When you think of an online degree, you might imagine a pajama-clad thirty-something, clicking through slides on a text-filled screen, occasionally watching an instructional video or lecture to spice things up. According to University of Southern California’s Melora Sundt, that picture is all wrong.
USC has recently teamed up with New York based TouchAppMedia and 2tor,Inc. to introduce the first mobile app for higher education. It rolls an assortment of technologies resembling Skype, Facebook, and Twitter into a virtual school experience. Video chat with a classmate on the bus, receive push notifications when a professor posts a new grade, share notes on the course “wall.” It’s the most portable development coming out of USC’s successful online masters degree program in teaching, dubbed MAT@USC
“You can do everything on the iPad app that you could do on your laptop,” says Sundt, associate dean of academic programs at USC’s Rossier School of Education. Since USC first launched MAT@USC
four years ago, over 1,500 students have enrolled in the program.
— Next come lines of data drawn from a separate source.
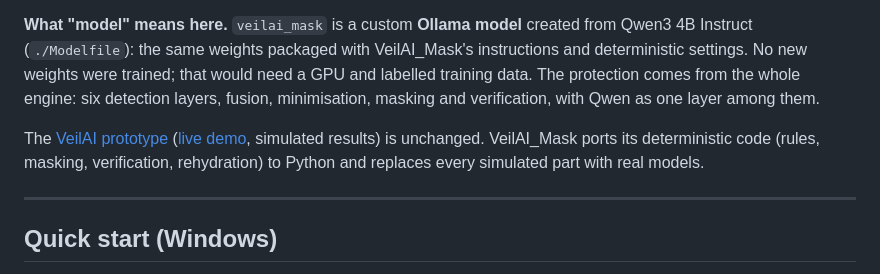
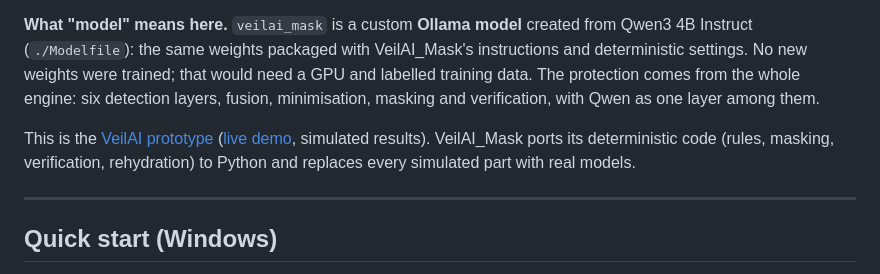
Before and after one commit to MOKSHSoni/VeilAI_Mask, a Markdown page: README.md, the part around the change. GitHub-like rendering.

Commit message:
Clarify description of the VeilAI prototype
Rephrased a sentence for clarity in the README.

```diff
--- a/README.md
+++ b/README.md
@@ -4,7 +4,7 @@ The **real, working** version of the VeilAI prototype: a local AI privacy firewa
 
 **What "model" means here.** `veilai_mask` is a custom **Ollama model** created from Qwen3 4B Instruct (`./Modelfile`): the same weights packaged with VeilAI_Mask's instructions and deterministic settings. No new weights were trained; that would need a GPU and labelled training data. The protection comes from the whole engine: six detection layers, fusion, minimisation, masking and verification, with Qwen as one layer among them.
 
-The [VeilAI prototype](https://github.com/MOKSHSoni/VeilAI) ([live demo](https://veil-ai-blush.vercel.app/), simulated results) is unchanged. VeilAI_Mask ports its deterministic code (rules, masking, verification, rehydration) to Python and replaces every simulated part with real models.
+This is the [VeilAI prototype](https://github.com/MOKSHSoni/VeilAI) ([live demo](https://veil-ai-blush.vercel.app/), simulated results). VeilAI_Mask ports its deterministic code (rules, masking, verification, rehydration) to Python and replaces every simulated part with real models.
 
 ---
 
```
Now, let’s face it, online education isn’t exactly new. Typing “online degree” into Google gets you over 58 million results. Besides the well-known University of Phoenix, there are all sorts of online degree programs that promise a convenient, high quality education. Yale and MIT have recently put many of their lectures online, and iTunes U and Academic Earth offer resources from many top schools. Last year saw an unprecedented jump of almost a million more students studying online, according to the 2010 Sloan Survey of Online Learning. What makes MAT@USC
Actually, that’s the wrong question. MAT@USC
’s strength is what makes it similar – to a real school.
“It’s got all the upsides of the classroom,” says said Khanan Grauer, the CEO and founder of TouchAppMedia, “you’re just not physically attending school.”
When students enter the online “classroom” – whether on their iPad or laptop – they see a Brady Bunch style grid of live-stream video headshots of 10-12 students and the professor. During class, which is scheduled several times throughout the week, students can take notes, view slides, discuss questions on a Twitter-like chat pod, break into groups, or virtually “raise their hand” to answer a question. In other words, they can do most of the activities they would in a normal classroom. Only in this scenario, their classmates might be sitting at a desk in rural Kansas – or Japan.
Outside of class, students can view their wall (similar to Facebook’s wall), check their class schedule or grades, catch up on missed reading or watch a supplementary video, or join any number of thousands of online social groups or communities.
“Students are pretty comfortable using a computer to socialize,” says Grauer. “This is an extremely rich experience.”